--- START ---

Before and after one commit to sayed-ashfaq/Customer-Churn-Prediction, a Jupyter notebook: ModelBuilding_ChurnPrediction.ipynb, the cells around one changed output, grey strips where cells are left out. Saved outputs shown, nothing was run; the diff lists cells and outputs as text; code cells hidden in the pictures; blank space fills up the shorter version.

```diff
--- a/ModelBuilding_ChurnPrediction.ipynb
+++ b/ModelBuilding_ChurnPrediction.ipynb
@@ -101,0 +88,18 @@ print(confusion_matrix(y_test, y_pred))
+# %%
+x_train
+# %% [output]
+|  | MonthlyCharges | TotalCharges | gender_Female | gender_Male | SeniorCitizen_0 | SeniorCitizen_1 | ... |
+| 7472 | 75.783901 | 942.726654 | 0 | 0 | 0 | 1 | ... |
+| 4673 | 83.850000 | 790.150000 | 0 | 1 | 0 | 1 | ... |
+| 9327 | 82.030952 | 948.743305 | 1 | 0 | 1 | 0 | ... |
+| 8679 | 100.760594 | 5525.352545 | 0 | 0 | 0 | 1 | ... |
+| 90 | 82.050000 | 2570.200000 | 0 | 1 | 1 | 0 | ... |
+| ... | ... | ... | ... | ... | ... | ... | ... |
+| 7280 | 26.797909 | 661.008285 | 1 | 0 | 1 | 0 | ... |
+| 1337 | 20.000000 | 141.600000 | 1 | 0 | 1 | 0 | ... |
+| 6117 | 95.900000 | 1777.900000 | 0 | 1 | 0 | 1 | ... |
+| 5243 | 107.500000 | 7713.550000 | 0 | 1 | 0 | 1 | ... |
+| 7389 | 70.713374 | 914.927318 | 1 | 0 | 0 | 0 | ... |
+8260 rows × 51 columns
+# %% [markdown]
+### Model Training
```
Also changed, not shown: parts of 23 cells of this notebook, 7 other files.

--- END ---

**Requirement:** Print each entry precisely. Include every line.

**Answer box:**
Before and after one commit to sayed-ashfaq/Customer-Churn-Prediction, a Jupyter notebook: ModelBuilding_ChurnPrediction.ipynb, the cells around one changed output, grey strips where cells are left out. Saved outputs shown, nothing was run; the diff lists cells and outputs as text; code cells hidden in the pictures; blank space fills up the shorter version.

```diff
--- a/ModelBuilding_ChurnPrediction.ipynb
+++ b/ModelBuilding_ChurnPrediction.ipynb
@@ -101,0 +88,18 @@ print(confusion_matrix(y_test, y_pred))
+# %%
+x_train
+# %% [output]
+|  | MonthlyCharges | TotalCharges | gender_Female | gender_Male | SeniorCitizen_0 | SeniorCitizen_1 | ... |
+| 7472 | 75.783901 | 942.726654 | 0 | 0 | 0 | 1 | ... |
+| 4673 | 83.850000 | 790.150000 | 0 | 1 | 0 | 1 | ... |
+| 9327 | 82.030952 | 948.743305 | 1 | 0 | 1 | 0 | ... |
+| 8679 | 100.760594 | 5525.352545 | 0 | 0 | 0 | 1 | ... |
+| 90 | 82.050000 | 2570.200000 | 0 | 1 | 1 | 0 | ... |
+| ... | ... | ... | ... | ... | ... | ... | ... |
+| 7280 | 26.797909 | 661.008285 | 1 | 0 | 1 | 0 | ... |
+| 1337 | 20.000000 | 141.600000 | 1 | 0 | 1 | 0 | ... |
+| 6117 | 95.900000 | 1777.900000 | 0 | 1 | 0 | 1 | ... |
+| 5243 | 107.500000 | 7713.550000 | 0 | 1 | 0 | 1 | ... |
+| 7389 | 70.713374 | 914.927318 | 1 | 0 | 0 | 0 | ... |
+8260 rows × 51 columns
+# %% [markdown]
+### Model Training
```
Also changed, not shown: parts of 23 cells of this notebook, 7 other files.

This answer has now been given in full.